▸ Goal of the exercise
What is the number of lines in the data that contain "empty"? Respond with nothing else.

-- Records to process follows --

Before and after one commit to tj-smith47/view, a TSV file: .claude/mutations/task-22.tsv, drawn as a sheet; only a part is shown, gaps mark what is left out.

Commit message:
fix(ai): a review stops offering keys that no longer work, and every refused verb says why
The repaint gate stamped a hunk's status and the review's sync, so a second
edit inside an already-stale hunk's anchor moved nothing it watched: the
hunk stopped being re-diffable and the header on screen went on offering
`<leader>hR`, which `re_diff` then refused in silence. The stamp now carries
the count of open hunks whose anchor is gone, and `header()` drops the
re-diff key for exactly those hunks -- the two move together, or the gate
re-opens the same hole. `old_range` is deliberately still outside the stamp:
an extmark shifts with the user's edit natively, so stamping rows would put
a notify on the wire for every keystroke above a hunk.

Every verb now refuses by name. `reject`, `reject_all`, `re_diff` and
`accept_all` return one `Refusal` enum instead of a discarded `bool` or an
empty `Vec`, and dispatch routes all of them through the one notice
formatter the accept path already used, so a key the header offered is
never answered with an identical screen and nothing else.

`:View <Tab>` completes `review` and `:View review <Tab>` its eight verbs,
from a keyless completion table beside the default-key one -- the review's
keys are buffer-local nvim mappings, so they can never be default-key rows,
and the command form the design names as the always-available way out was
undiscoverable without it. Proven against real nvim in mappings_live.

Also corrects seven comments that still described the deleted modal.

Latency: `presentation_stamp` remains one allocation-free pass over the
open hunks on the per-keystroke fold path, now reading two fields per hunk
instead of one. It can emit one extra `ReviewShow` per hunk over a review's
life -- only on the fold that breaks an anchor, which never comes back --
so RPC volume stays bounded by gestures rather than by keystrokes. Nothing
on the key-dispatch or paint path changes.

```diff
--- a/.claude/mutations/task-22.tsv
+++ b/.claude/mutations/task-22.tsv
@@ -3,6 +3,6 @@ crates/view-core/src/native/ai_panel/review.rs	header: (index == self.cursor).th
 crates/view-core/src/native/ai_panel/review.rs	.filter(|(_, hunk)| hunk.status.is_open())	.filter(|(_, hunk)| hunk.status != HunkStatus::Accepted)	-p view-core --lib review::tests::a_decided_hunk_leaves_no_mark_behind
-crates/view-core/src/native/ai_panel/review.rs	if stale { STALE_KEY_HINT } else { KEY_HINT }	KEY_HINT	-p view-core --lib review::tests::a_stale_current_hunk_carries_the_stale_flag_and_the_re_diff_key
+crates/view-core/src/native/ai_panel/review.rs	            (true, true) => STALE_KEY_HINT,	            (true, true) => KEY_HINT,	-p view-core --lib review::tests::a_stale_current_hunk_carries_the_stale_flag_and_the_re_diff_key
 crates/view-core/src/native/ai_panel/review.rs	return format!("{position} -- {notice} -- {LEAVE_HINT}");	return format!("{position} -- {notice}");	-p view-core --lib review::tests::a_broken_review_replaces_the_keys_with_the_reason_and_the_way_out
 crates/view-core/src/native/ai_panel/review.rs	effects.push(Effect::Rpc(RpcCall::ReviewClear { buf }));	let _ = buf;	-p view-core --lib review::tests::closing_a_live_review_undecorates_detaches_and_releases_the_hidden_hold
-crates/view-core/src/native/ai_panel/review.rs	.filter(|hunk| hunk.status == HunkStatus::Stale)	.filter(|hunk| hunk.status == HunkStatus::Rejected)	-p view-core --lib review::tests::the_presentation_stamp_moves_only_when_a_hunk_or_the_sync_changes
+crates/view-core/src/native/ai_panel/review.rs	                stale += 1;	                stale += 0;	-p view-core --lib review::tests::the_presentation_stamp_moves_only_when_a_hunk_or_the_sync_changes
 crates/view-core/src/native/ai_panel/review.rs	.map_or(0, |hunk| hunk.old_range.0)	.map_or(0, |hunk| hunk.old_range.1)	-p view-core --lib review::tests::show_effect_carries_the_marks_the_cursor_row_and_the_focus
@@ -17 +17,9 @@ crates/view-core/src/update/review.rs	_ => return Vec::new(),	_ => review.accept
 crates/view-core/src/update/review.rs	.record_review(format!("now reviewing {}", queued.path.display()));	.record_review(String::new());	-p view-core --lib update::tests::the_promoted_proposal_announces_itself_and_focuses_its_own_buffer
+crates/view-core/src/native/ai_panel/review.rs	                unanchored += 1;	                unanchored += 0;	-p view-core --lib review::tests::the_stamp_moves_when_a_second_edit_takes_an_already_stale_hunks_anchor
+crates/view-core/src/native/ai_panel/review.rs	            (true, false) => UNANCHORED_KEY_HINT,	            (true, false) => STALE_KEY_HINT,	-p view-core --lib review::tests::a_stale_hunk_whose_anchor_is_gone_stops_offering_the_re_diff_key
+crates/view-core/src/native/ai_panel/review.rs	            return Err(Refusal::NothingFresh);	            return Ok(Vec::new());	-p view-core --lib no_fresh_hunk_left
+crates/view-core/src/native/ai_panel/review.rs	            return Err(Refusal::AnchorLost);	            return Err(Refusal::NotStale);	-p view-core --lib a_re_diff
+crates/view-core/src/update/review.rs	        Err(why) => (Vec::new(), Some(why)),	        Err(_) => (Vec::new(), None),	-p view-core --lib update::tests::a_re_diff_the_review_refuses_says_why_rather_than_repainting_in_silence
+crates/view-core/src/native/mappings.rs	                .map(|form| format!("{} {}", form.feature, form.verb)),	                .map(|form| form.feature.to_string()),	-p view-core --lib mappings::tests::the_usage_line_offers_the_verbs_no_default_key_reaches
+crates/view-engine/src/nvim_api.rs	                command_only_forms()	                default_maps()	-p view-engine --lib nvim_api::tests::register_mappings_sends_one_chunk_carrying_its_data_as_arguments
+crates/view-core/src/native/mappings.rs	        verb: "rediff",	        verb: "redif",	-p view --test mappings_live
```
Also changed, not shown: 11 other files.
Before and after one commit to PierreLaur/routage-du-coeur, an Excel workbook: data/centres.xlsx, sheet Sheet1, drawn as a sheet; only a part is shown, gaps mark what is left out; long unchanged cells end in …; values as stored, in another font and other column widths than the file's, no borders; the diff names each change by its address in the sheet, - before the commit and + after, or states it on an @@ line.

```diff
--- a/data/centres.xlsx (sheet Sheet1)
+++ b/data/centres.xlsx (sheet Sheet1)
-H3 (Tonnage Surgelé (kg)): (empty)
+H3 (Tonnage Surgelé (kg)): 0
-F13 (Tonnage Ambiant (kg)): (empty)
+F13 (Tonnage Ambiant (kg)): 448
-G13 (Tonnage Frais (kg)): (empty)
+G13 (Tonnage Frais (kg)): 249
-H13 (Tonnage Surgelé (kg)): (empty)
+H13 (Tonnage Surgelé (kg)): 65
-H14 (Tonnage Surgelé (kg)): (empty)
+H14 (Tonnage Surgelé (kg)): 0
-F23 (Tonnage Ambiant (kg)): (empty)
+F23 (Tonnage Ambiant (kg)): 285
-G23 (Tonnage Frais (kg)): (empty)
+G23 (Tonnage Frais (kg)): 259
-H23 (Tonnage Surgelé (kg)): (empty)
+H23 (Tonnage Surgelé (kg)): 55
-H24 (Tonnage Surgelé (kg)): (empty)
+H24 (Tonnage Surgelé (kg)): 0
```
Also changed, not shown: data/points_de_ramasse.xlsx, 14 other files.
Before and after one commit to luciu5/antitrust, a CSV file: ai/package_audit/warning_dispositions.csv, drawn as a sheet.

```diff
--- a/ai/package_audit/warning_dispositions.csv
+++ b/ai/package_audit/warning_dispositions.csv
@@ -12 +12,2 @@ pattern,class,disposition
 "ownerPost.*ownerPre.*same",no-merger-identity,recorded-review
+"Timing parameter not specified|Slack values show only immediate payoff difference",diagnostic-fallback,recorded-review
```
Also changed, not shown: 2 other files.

-- Records to process concluded --

▸ Exercise response
10